(DATA SHOWN)
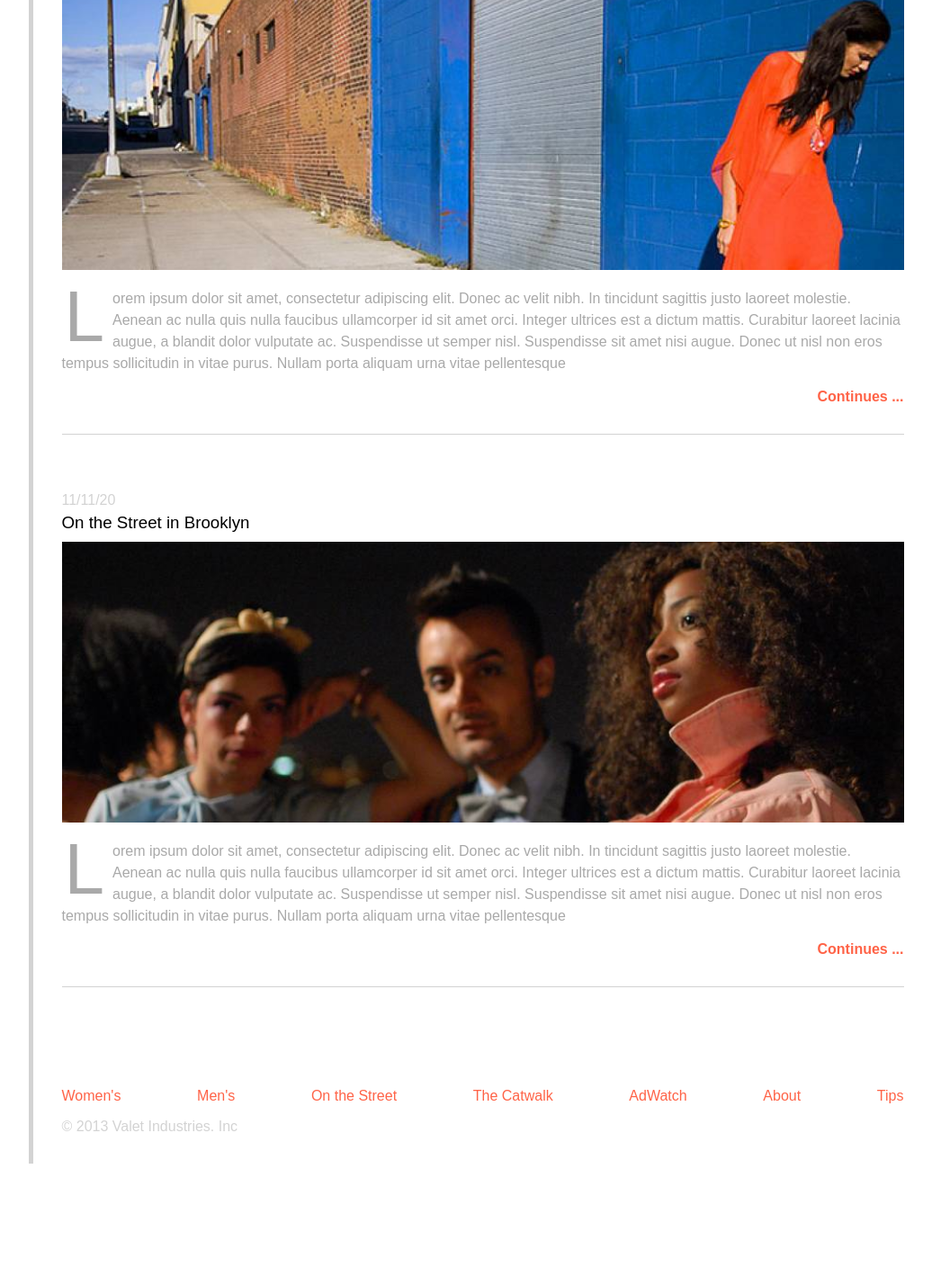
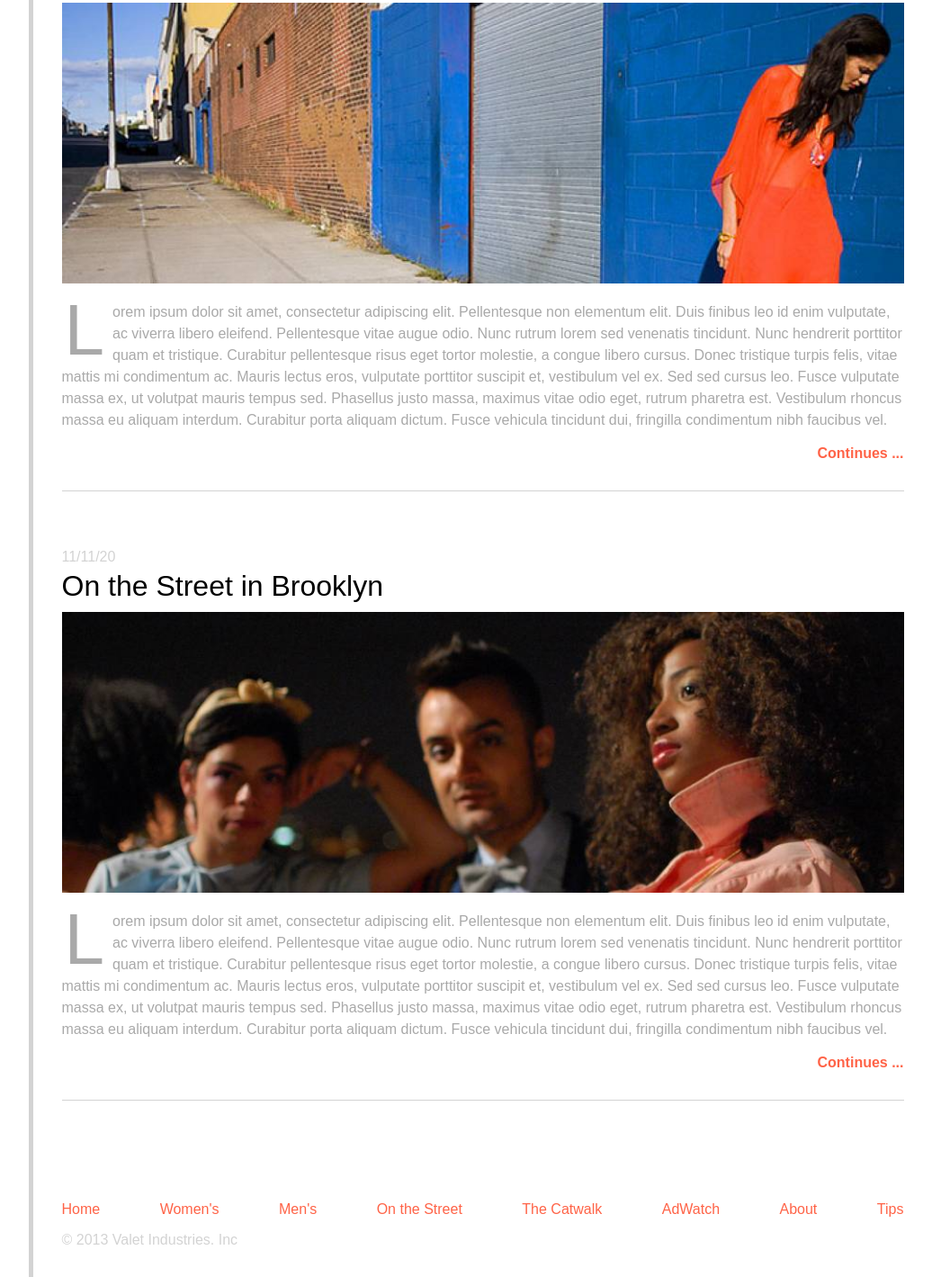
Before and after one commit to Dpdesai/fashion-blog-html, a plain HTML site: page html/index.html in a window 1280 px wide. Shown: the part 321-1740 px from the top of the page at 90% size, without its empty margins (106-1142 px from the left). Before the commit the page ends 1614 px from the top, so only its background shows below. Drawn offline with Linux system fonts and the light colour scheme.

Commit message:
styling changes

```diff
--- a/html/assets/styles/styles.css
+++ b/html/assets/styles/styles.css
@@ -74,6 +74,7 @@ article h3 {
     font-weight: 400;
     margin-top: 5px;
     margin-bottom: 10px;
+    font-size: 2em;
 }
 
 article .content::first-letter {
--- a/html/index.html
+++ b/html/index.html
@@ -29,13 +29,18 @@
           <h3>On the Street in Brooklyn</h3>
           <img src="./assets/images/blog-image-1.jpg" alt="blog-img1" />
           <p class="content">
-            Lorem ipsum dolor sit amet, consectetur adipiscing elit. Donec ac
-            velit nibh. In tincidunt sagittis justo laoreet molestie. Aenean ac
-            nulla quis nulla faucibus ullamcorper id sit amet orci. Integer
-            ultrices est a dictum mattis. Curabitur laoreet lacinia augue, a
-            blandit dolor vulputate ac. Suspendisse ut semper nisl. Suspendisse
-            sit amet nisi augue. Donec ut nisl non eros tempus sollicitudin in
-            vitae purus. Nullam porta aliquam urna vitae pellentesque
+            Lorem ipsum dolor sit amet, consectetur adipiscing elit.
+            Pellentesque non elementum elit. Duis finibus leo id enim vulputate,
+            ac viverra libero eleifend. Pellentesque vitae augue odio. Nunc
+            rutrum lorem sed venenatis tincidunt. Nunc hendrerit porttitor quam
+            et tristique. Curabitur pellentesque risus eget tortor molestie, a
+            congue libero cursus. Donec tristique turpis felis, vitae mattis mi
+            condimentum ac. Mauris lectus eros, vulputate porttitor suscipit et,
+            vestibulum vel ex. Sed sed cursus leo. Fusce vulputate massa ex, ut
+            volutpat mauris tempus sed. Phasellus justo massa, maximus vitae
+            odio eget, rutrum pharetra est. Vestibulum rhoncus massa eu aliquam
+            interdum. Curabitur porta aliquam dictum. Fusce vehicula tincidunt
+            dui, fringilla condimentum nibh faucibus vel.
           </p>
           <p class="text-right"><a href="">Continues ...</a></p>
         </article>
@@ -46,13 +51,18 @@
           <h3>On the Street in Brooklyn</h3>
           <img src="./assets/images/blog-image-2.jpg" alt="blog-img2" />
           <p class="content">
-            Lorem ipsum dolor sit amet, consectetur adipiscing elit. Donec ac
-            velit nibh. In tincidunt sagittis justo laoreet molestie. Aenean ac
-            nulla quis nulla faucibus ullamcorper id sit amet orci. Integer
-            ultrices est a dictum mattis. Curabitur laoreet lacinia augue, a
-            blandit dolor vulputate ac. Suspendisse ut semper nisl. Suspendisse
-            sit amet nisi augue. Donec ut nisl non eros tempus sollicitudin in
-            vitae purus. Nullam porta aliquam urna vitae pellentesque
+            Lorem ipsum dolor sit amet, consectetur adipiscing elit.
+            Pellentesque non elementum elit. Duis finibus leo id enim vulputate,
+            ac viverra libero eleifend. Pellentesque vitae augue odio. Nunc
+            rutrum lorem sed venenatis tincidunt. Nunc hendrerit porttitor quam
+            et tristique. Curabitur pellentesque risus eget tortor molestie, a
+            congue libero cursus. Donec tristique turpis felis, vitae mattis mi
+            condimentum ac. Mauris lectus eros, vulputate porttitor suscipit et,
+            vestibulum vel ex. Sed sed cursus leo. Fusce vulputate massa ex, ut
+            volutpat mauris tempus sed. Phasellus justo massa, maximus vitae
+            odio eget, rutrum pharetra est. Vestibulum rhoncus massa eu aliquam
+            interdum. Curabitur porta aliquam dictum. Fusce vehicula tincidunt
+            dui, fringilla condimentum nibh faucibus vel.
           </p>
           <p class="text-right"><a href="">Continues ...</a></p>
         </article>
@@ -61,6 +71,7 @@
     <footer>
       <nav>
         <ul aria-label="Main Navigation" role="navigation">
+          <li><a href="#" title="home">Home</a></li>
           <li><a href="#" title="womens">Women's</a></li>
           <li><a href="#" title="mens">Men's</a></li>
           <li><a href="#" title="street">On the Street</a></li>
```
(End DATA SHOWN)
(DATA SHOWN)
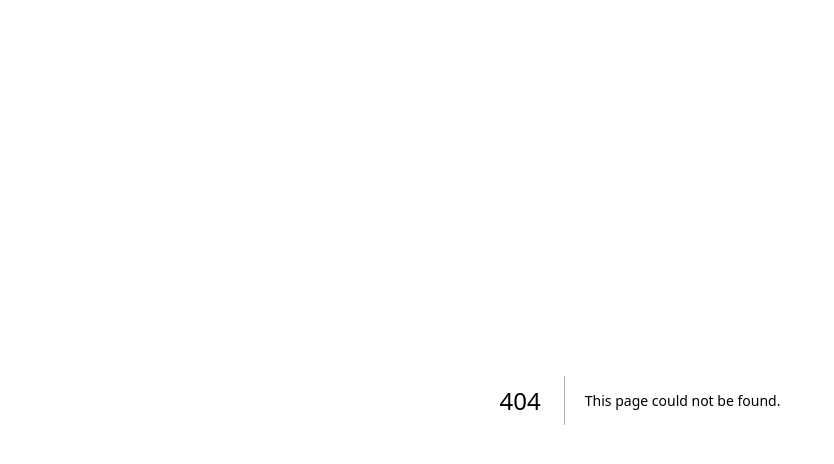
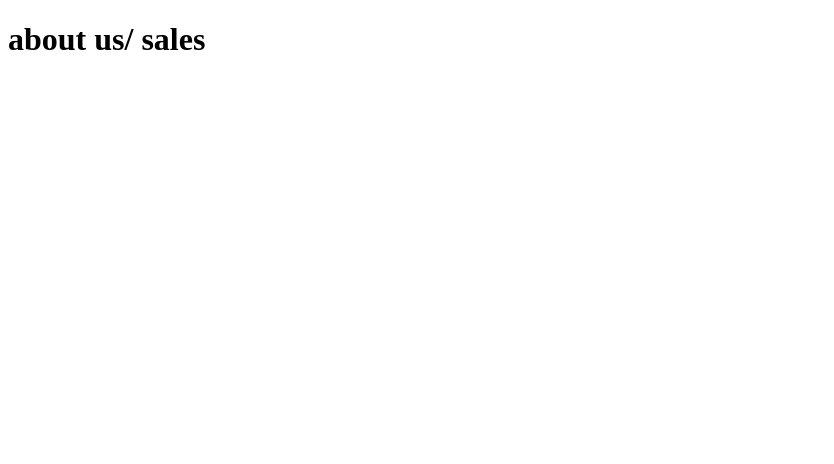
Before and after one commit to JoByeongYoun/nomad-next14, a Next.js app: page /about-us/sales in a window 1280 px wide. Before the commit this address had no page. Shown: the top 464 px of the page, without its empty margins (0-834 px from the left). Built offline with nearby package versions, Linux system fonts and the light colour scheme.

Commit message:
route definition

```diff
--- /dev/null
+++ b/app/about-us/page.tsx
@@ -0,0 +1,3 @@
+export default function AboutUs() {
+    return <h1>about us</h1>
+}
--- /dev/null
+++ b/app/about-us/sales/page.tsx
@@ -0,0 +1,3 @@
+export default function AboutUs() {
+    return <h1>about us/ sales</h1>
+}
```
(End DATA SHOWN)
### ASSIGNMENT
Search the entries for "html" and copy out each line that has it.

### RESPONSE FOR THIS EXERCISE
Before and after one commit to Dpdesai/fashion-blog-html, a plain HTML site: page html/index.html in a window 1280 px wide. Shown: the part 321-1740 px from the top of the page at 90% size, without its empty margins (106-1142 px from the left). Before the commit the page ends 1614 px from the top, so only its background shows below. Drawn offline with Linux system fonts and the light colour scheme.
--- a/html/assets/styles/styles.css
+++ b/html/assets/styles/styles.css
--- a/html/index.html
+++ b/html/index.html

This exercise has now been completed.